What remains of Fort George Photo: Purabi Das, Georgetown, Grand Cayman

These days when my mind wanders there inevitably rise glorious pictures of Grand Cayman. Can’t believe we were there just a few weeks ago. To return form tropical heat to the cold north what I call home is a drastic change. Instead of sun and surf, we battle against freezing temperatures, snow and fierce winds. Fascinating how travel brings different experiences adding spice to life.

Bodden Town took my heart and won’t let it go. Does that mean I’ll have to return to this place which can only be described as God’s own, paradise on earth? A sleepy little town, fairytale of a place, beautiful, and gentle, perfect for a getaway from the city, it is situated on the southern coast of the Cayman Islands. It was our home away from home for seven enchanted days and nights. With early morning wakeup call of waves crashing on the shoreline and evenings under nature’s canopy painted pink, orange, violet and whispers of blue from a setting sun. What’s not to love? The dock became our trysting place, starfish, and on one occasion a stingray in the azure depths of the Caribbean, silent companions.
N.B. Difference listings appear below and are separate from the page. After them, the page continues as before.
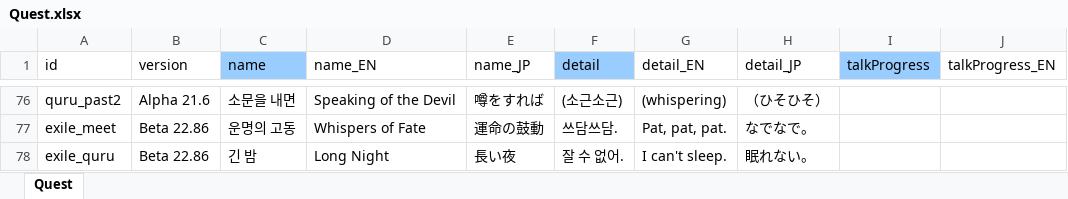
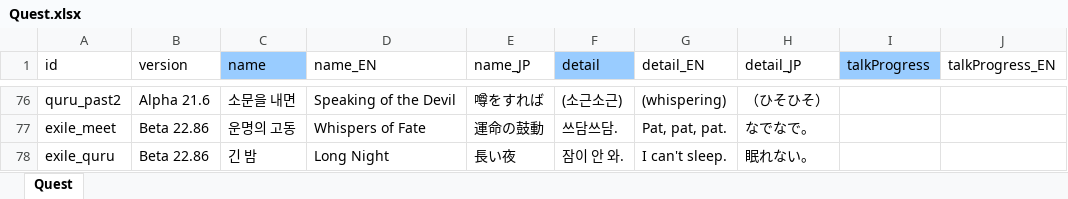
Before and after one commit to cinornu/Elin_KR, an Excel workbook: Mod_Korean/Lang/KR/Game/Quest.xlsx, sheet Quest, drawn as a sheet; only a part is shown, gaps mark what is left out; values as stored, in another font and other column widths than the file's, no borders; charts and pictures not drawn; the diff covers the shown part only; the diff names each change by its address in the sheet, - before the commit and + after, or states it on an @@ line.

```diff
--- a/Mod_Korean/Lang/KR/Game/Quest.xlsx (sheet Quest)
+++ b/Mod_Korean/Lang/KR/Game/Quest.xlsx (sheet Quest)
-F78 (detail): 잘 수 없어.
+F78 (detail): 잠이 안 와.
```
Also changed, not shown: 3 edited cells elsewhere in this sheet, charts or pictures, Mod_Korean/Lang/KR/Dialog/Drama/farris.xlsx, 1 other file.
Bodden Town used to be the capital of the Cayman Islands. Not anymore. George Town is the capital now possibly due to its natural harbour offering deep water close to shore making it possible for vessels for safe anchorage. Favourable winds brought in their wake ships from Jamaica, Europe or other islands in the eastern Caribbean. It used to be called “Hogsties.” It is presumed there were enclosures for pigs around the waterfront area and to this day carries the name Hog Sty Bay.

Archaeologists uncovered numerous fresh water wells called Step wells which could have been of great use to vessels plying their trade around the Caribbean. It is presumed they filled up here; naturally, commerce thrived. One story that has been bandied around is that of Christopher Columbus when he stopped at the bay on May 10, 1503, his eyes fell on masses of sea turtles. He must have been ecstatic. Not only had he found land but also victuals. I can imagine him peering over the ship’s rail, eyes widening in wonder then excitement and he would have yelled, “las Tortuga.” Now you will find almost every second shop has a Tortuga in its name. The sea turtle was so edible it was almost fished out of extinction. Two other islands, Cayman Brac and Little Cayman, make up the Cayman Islands.

Although ships are no longer being built here which is a shame, the Caymanians were great shipbuilders building schooners renowned for their beauty and speed out of the local mahogany. The townspeople took great pride in their domestic industry and came out in droves to watch and cheer when a vessel was rolled out on logs into the water for its first launch. Now, the main industry is of a financial nature and it is a tax-free destination. I was intrigued by the number of expatriates living in and around George Town – Jamaicans, Indians, Filipinos, Australians and New Zealanders.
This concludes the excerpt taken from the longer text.